VR-Zone reviews AMD’s Radeon R290.
This fall has been one of the most interesting seasons on record for consumer graphics card launches.
After September’s #gpu14 event from Honolulu, AMD released the R9 280X, R9 270X and R7 260X. Nvidia countered with a hastily put together “way its meant to be played” event in Montreal, where it unveiled the soon to be released GeForce GTX 780 Ti — meant to counter AMD on the high end.
Nvidia’s problem right now is not necessarily technical; arguably its cards this generation are superior if only by a slight edge. Nvidia’s problem is it can’t compete on price-performance. It’s been encircled by the more competitively priced AMD cards.
This leads to the R290. It’s the centerpiece of AMD’s price-performance stratagem, coming in at $399 for gamers who don’t want or need the 290X’s power and $549 price tag.
The lower price point of the R290 means AMD has made a few performance cuts. AMD has cut out four compute units from the GPU and has trimmed the stream units and texture processors. While this means a noticeable change in benchmarks, for most gamers this will mean nothing, aside from the inability to play demanding titles like Battlefield 4 at the highest settings at 4K.
Double digit increases
VR-Zone benchmarked the R290 against the GTX 770 Classified.
For the most part the R290 was able to provide double digit speed-margins over the GTX 770. The exception being with Batman: Arkham City, which is optimized for Nvidia cards. It should also be noted that the R290 appears to require a longer “warm up” time compared to the GTX 770.

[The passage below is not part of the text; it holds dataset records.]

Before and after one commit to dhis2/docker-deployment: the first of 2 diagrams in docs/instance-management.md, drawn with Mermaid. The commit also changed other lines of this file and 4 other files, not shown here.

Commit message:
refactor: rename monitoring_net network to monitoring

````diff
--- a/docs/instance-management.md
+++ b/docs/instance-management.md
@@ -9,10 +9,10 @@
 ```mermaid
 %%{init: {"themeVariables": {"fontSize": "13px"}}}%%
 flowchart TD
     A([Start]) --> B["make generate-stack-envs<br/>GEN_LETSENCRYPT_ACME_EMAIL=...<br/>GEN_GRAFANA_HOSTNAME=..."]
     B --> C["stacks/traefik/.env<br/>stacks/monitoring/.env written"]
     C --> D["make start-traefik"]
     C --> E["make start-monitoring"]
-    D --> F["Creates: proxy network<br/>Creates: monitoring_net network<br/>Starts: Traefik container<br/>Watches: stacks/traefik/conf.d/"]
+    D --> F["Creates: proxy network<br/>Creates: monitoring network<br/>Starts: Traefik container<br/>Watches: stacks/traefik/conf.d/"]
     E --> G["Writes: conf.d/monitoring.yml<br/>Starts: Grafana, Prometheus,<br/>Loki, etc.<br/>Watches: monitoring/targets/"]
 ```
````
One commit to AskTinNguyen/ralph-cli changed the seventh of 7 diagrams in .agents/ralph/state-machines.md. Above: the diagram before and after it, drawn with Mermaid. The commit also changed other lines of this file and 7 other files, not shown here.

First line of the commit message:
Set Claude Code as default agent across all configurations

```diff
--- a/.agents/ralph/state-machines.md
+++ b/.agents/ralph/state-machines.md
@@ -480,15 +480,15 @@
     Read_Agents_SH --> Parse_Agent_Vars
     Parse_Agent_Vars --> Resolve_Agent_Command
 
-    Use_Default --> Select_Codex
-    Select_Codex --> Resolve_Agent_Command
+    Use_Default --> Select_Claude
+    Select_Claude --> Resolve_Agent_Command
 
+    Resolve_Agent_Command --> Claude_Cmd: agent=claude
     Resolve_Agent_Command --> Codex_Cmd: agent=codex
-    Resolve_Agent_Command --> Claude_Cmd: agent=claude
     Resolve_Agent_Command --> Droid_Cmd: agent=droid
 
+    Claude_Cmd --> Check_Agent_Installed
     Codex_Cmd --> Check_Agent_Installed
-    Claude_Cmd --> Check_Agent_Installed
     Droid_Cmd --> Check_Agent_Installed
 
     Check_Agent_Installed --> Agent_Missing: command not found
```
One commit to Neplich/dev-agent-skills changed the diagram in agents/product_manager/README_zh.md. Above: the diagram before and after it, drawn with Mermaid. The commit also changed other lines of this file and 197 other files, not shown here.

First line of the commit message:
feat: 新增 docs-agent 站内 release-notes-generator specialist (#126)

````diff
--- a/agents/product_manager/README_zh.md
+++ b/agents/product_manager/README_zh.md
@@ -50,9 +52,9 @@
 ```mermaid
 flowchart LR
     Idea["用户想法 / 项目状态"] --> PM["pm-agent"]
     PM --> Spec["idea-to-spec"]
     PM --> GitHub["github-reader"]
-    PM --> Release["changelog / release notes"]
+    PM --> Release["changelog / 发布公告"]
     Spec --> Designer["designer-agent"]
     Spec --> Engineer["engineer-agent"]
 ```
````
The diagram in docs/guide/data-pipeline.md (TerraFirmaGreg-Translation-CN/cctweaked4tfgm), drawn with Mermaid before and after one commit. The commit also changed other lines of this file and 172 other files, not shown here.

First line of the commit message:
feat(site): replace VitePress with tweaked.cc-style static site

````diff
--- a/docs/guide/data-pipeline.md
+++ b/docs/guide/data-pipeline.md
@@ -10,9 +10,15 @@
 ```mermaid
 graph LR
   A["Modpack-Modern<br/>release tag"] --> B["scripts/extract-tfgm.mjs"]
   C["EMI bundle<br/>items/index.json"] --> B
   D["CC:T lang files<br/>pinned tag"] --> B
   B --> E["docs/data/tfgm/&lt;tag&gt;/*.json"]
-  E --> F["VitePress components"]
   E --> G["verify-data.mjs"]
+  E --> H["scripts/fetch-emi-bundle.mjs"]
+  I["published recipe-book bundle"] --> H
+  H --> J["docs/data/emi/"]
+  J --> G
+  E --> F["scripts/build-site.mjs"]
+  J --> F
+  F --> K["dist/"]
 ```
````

It should also be noted that these tests were done on the new drivers AMD sent out, not the original set that shipped with the card.
Like the R290X, the R290 also has a heat problem. During testing the heat hovered around 95-degrees and the fan was clearly audible. This may not be an issue with some aftermarket boards with better coolers, but it’s an inexcusable problem with AMD’s card.
This leads to the defining problem with the R290: while from a price-performance standpoint on paper, the card excels. But during real-world testing, the flaws emerge. AMD’s acoustic problem is what stops the card from getting more than a mid-range score on our review.
- Excellent for budget gamers looking for a card with a great price-performance ratio. Supports AMD’s next-gen tech like Mantle and True Audio.
- The card runs loud and hot. This impacts performance and might reduce the long-term lifespan of the card.
Benchmarking was done by the VR-Zone Chinese team.